━━━━━ Data provided
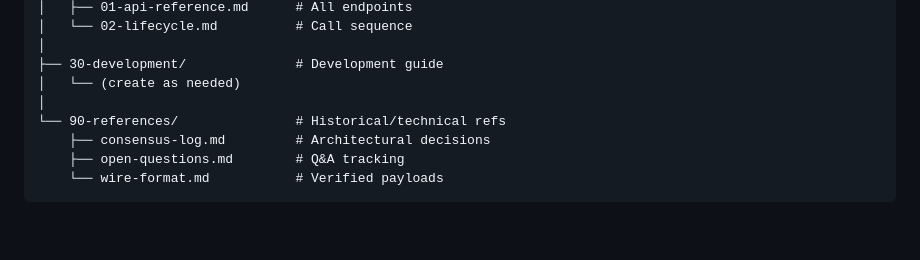
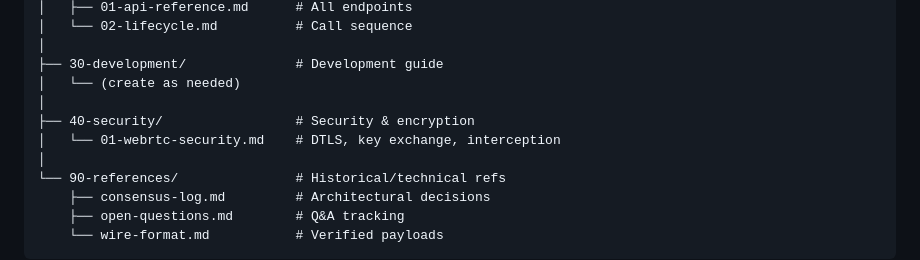
Before and after one commit to andrey-kokoev/telesense, a Markdown page: docs/README.md, the part around the change. Drawn GitHub-style; blank space fills up the shorter version.

```diff
--- a/docs/README.md
+++ b/docs/README.md
@@ -27,6 +27,9 @@ docs/
 │
 ├── 30-development/              # Development guide
 │   └── (create as needed)
+│
+├── 40-security/                 # Security & encryption
+│   └── 01-webrtc-security.md    # DTLS, key exchange, interception
 │
 └── 90-references/               # Historical/technical refs
     ├── consensus-log.md         # Architectural decisions
```
Also changed, not shown: docs/40-security/01-webrtc-security.md (added, +191 -0 lines).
━━━━━━━━━━
Return the full set of lines above word for word and with no pictures.

Before and after one commit to andrey-kokoev/telesense, a Markdown page: docs/README.md, the part around the change. Drawn GitHub-style; blank space fills up the shorter version.

```diff
--- a/docs/README.md
+++ b/docs/README.md
@@ -27,6 +27,9 @@ docs/
 │
 ├── 30-development/              # Development guide
 │   └── (create as needed)
+│
+├── 40-security/                 # Security & encryption
+│   └── 01-webrtc-security.md    # DTLS, key exchange, interception
 │
 └── 90-references/               # Historical/technical refs
     ├── consensus-log.md         # Architectural decisions
```
Also changed, not shown: docs/40-security/01-webrtc-security.md (added, +191 -0 lines).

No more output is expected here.